TASK REQUIREMENTS – Lift out all lines below that contain "station".

[[ INFORMATION GIVEN, beginning ]]

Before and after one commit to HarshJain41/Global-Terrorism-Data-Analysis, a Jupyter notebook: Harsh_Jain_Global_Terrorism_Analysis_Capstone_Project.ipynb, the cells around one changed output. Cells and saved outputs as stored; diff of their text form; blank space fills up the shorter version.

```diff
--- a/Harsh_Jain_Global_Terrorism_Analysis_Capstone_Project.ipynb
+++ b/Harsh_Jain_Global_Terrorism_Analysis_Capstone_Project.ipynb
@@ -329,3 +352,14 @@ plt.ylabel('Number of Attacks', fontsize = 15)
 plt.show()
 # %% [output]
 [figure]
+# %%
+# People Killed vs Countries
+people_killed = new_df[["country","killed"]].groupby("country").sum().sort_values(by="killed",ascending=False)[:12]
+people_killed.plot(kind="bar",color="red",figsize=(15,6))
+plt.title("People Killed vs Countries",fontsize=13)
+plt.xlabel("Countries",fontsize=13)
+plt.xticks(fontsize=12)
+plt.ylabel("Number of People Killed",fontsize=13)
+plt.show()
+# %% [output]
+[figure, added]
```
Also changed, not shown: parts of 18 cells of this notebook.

[[ INFORMATION GIVEN, end ]]
[[ INFORMATION GIVEN, beginning ]]

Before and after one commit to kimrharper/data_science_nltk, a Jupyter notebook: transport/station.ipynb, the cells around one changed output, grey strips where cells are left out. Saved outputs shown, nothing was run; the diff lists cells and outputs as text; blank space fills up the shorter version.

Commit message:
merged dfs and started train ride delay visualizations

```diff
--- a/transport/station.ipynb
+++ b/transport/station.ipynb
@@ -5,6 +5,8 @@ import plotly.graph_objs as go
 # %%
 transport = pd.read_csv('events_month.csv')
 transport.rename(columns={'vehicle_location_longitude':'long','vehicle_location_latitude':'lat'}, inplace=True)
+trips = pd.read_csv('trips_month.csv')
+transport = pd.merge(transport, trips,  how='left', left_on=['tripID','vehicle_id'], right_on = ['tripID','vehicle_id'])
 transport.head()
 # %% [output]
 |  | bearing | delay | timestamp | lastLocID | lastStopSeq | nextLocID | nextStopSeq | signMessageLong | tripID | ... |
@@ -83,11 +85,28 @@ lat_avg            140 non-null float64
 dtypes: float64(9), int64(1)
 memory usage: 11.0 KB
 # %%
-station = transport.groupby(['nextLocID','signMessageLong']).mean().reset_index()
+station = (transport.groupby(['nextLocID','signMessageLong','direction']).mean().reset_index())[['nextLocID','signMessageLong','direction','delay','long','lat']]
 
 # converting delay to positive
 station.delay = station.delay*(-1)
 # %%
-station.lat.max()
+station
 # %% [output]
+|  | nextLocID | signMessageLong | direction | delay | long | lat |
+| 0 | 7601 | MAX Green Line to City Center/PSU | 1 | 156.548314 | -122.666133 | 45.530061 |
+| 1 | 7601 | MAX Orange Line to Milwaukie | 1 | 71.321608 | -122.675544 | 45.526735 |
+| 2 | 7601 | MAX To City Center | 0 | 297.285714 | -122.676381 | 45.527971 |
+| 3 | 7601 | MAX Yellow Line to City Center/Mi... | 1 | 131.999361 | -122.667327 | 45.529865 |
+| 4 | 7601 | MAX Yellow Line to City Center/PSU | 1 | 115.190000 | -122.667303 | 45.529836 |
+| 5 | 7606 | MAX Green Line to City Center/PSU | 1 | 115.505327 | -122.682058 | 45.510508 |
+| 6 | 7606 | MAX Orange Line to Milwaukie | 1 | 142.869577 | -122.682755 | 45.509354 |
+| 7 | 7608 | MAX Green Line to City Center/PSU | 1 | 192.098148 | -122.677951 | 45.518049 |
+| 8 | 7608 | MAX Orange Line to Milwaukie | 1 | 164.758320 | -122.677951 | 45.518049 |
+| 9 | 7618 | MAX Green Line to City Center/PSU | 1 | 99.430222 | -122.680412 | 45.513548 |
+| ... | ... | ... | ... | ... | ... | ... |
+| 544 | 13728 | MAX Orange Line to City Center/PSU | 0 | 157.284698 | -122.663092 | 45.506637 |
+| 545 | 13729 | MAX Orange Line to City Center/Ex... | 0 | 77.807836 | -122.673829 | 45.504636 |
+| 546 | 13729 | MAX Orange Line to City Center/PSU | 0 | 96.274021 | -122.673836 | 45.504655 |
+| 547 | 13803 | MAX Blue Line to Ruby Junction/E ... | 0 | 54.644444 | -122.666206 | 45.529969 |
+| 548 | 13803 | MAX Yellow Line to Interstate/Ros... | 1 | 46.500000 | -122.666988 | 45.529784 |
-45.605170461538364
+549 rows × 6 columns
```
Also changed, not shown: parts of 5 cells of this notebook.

[[ INFORMATION GIVEN, end ]]

SOLUTION BELOW –
Before and after one commit to kimrharper/data_science_nltk, a Jupyter notebook: transport/station.ipynb, the cells around one changed output, grey strips where cells are left out. Saved outputs shown, nothing was run; the diff lists cells and outputs as text; blank space fills up the shorter version.
--- a/transport/station.ipynb
+++ b/transport/station.ipynb
-station = transport.groupby(['nextLocID','signMessageLong']).mean().reset_index()
+station = (transport.groupby(['nextLocID','signMessageLong','direction']).mean().reset_index())[['nextLocID','signMessageLong','direction','delay','long','lat']]
 station.delay = station.delay*(-1)
-station.lat.max()
+station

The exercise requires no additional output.